This year’s birthday marked a quiet celebration of lavender, lovingly woven into the decorations and gifts from loved ones (see below) and culminating into a long-wished-for dream, visiting a real-life lavender farm.
As it turned out, we didn’t have to fly to Provence, just to find lavender fields. In a small town in the Midwest, tucked between fields and a copse of trees, is the small farm of Long Row.
The barn is the showstopper in terms of architecture at Long Row, boasting a timeless design, and classic charm like a tin roof and timber-frame construction. Chip and Joanna Gaines would be proud. The interior is part cafe, part gift shop, and includes a space for rentals.
At the time of our visit, the lavender had been harvested, save for a few late-blooming plants, a favorite attraction to eager bees.
We were however given permission to see the recently harvested lavender drying in the barn loft, and the lavender ropes were turning blue-purple as they aged.

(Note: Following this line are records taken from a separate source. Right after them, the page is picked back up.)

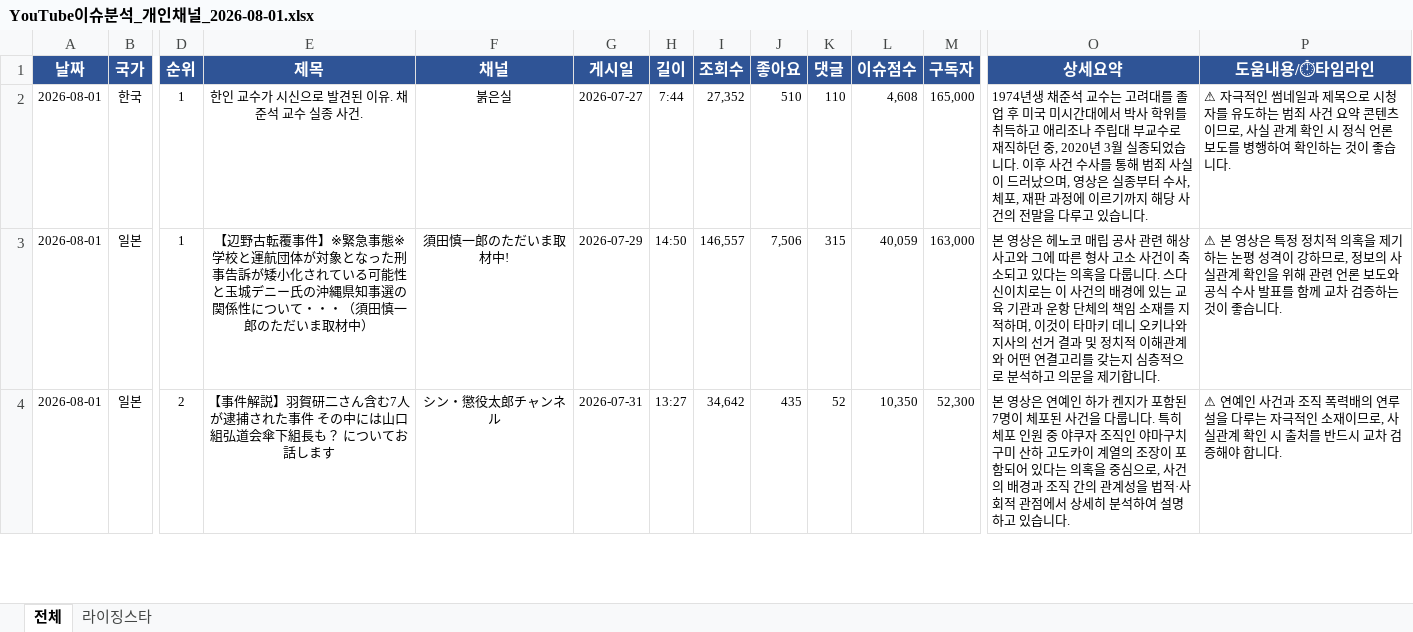
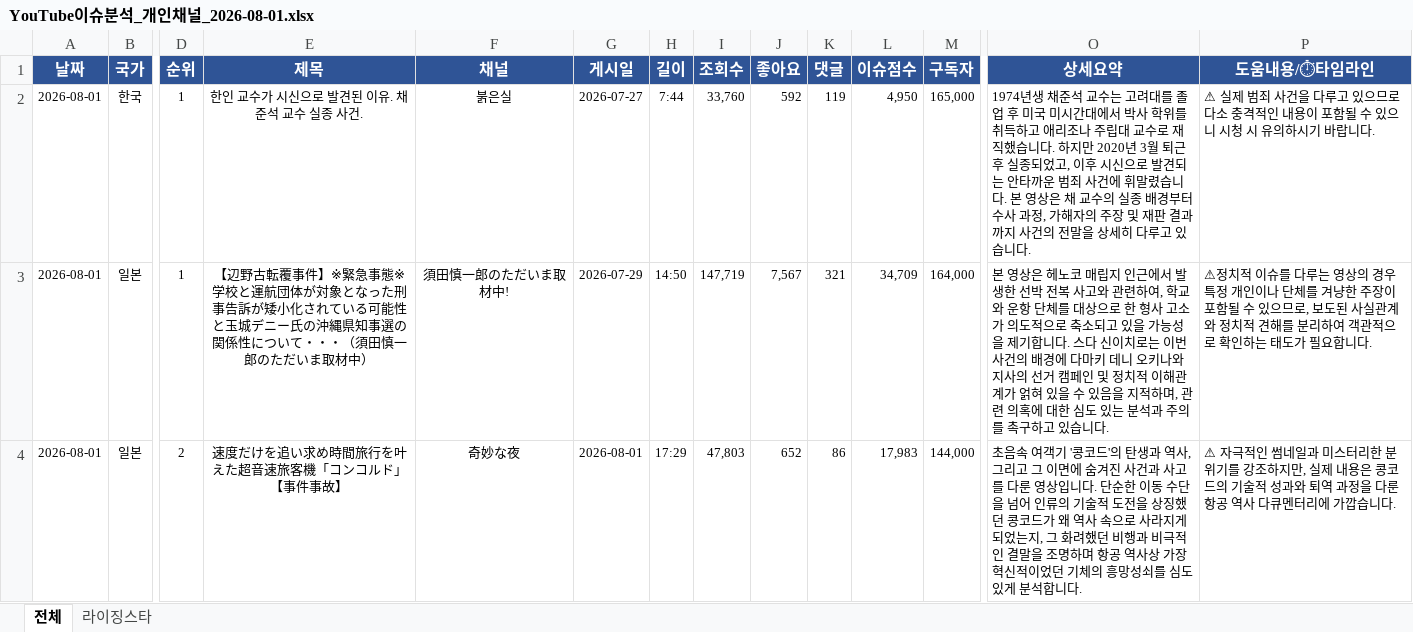
Before and after one commit to shaunkimdev/Hot-youtube-board, an Excel workbook: YouTube이슈분석_개인채널_2026-08-01.xlsx, sheet 전체, drawn as a sheet; only a part is shown, gaps mark what is left out; values as stored, in another font and other column widths than the file's, no borders; the diff covers the shown part only; the diff names each change by its address in the sheet, - before the commit and + after, or states it on an @@ line.

```diff
--- a/YouTube이슈분석_개인채널_2026-08-01.xlsx (sheet 전체)
+++ b/YouTube이슈분석_개인채널_2026-08-01.xlsx (sheet 전체)
-I2 (조회수): 27,352
+I2 (조회수): 33,760
-J2 (좋아요): 510
+J2 (좋아요): 592
-K2 (댓글): 110
+K2 (댓글): 119
-L2 (이슈점수): 4,608
+L2 (이슈점수): 4,950
-O2 (상세요약): …주립대 부교수로 재직하던 중, 2020년 3월 실종되었습니다. 이후 사건 수사를 통해 범죄 사실이 드러났으며, 영상은 실종부터 수사, 체포, 재판 과정에 이르기까지 해당 사건의 전말을 다루고…
+O2 (상세요약): …주립대 교수로 재직했습니다. 하지만 2020년 3월 퇴근 후 실종되었고, 이후 시신으로 발견되는 안타까운 범죄 사건에 휘말렸습니다. 본 영상은 채 교수의 실종 배경부터 수사 과정, 가해자의 주장 및 재판 결과까지 사건의 전말을 상세히 다루고…
-P2 (도움내용/⏱타임라인): ⚠ 자극적인 썸네일과 제목으로 시청자를 유도하는 범죄 사건 요약 콘텐츠이므로, 사실 관계 확인 시 정식 언론 보도를 병행하여 확인하는 것이 좋습니다.
+P2 (도움내용/⏱타임라인): ⚠ 실제 범죄 사건을 다루고 있으므로 다소 충격적인 내용이 포함될 수 있으니 시청 시 유의하시기 바랍니다.
-I3 (조회수): 146,557
+I3 (조회수): 147,719
-J3 (좋아요): 7,506
+J3 (좋아요): 7,567
-K3 (댓글): 315
+K3 (댓글): 321
-L3 (이슈점수): 40,059
+L3 (이슈점수): 34,709
-M3 (구독자): 163,000
+M3 (구독자): 164,000
-O3 (상세요약): …코 매립 공사 관련 해상 사고와 그에 따른 형사 고소 사건이 축소되고 있다는 의혹을 다룹니다. 스다 신이치로는 이 사건의 배경에 있는 교육 기관과 운항 단체의 책임 소재를 지적하며, 이것이 타마키 데니 오키나와 지사의 선거 결과 및 정치적 이해관계와 어떤 연결고리를 갖는지 심층적으로 분석하고 의문을 제기합니다.
+O3 (상세요약): …코 매립지 인근에서 발생한 선박 전복 사고와 관련하여, 학교와 운항 단체를 대상으로 한 형사 고소가 의도적으로 축소되고 있을 가능성을 제기합니다. 스다 신이치로는 이번 사건의 배경에 다마키 데니 오키나와 지사의 선거 캠페인 및 정치적 이해관계가 얽혀 있을 수 있음을 지적하며, 관련 의혹에 대한 심도 있는 분석과 주의를 촉구하고 있습니다.
-P3 (도움내용/⏱타임라인): ⚠ 본 영상은 특정 정치적 의혹을 제기하는 논평 성격이 강하므로, 정보의 사실관계 확인을 위해 관련 언론 보도와 공식 수사 발표를 함께 교차 검증하는 것이 좋습니다.
+P3 (도움내용/⏱타임라인): ⚠정치적 이슈를 다루는 영상의 경우 특정 개인이나 단체를 겨냥한 주장이 포함될 수 있으므로, 보도된 사실관계와 정치적 견해를 분리하여 객관적으로 확인하는 태도가 필요합니다.
-E4 (제목): 【事件解説】羽賀研二さん含む7人が逮捕された事件 その中には山口組弘道会傘下組長も？ についてお話します
+E4 (제목): 速度だけを追い求め時間旅行を叶えた超音速旅客機「コンコルド」【事件事故】
-F4 (채널): シン・懲役太郎チャンネル
+F4 (채널): 奇妙な夜
-G4 (게시일): 2026-07-31
+G4 (게시일): 2026-08-01
-H4 (길이): 13:27
+H4 (길이): 17:29
-I4 (조회수): 34,642
+I4 (조회수): 47,803
-J4 (좋아요): 435
+J4 (좋아요): 652
-K4 (댓글): 52
+K4 (댓글): 86
-L4 (이슈점수): 10,350
+L4 (이슈점수): 17,983
-M4 (구독자): 52,300
+M4 (구독자): 144,000
-O4 (상세요약): 본 영상은 연예인 하가 켄지가 포함된 7명이 체포된 사건을 다룹니다. 특히 체포 인원 중 야쿠자 조직인 야마구치구미 산하 고도카이 계열의 조장이 포함되어 있다는 의혹을 중심으로, 사건의 배경과 조직 간의 관계성을 법적·사회적 관점에서 상세히 분석하여 설명하고 있습니다.
+O4 (상세요약): 초음속 여객기 '콩코드'의 탄생과 역사, 그리고 그 이면에 숨겨진 사건과 사고를 다룬 영상입니다. 단순한 이동 수단을 넘어 인류의 기술적 도전을 상징했던 콩코드가 왜 역사 속으로 사라지게 되었는지, 그 화려했던 비행과 비극적인 결말을 조명하며 항공 역사상 가장 혁신적이었던 기체의 흥망성쇠를 심도 있게 분석합니다.
-P4 (도움내용/⏱타임라인): ⚠ 연예인 사건과 조직 폭력배의 연루설을 다루는 자극적인 소재이므로, 사실관계 확인 시 출처를 반드시 교차 검증해야 합니다.
+P4 (도움내용/⏱타임라인): ⚠ 자극적인 썸네일과 미스터리한 분위기를 강조하지만, 실제 내용은 콩코드의 기술적 성과와 퇴역 과정을 다룬 항공 역사 다큐멘터리에 가깝습니다.
```
Also changed, not shown: 1 removed row and 30 edited cells elsewhere in this sheet, sheet 라이징스타, 3 other files.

You can imagine the fresh lavender scents and the sensation of blue buds crushed underfoot as we walked. The scent of tea wafting from kettles in the cafe. The allure of lavender-filled treats awaiting consumption.
So yes, the farm is quite charming overall and while I regret missing the peak bloom season, I’d love to come visit again next year and see the fields abloom and restock on some loverly lavender products. Learn more about Long Row Lavender here.
Taken yesterday with my iPhone. The blue morpho butterflies are currently hatching and mating. There were thousands of them. Quite a marvelous sight. I’m told by repeat visitors that nighttime is actually the best time to capture still shots as they are less active. I was pleased with this photo however.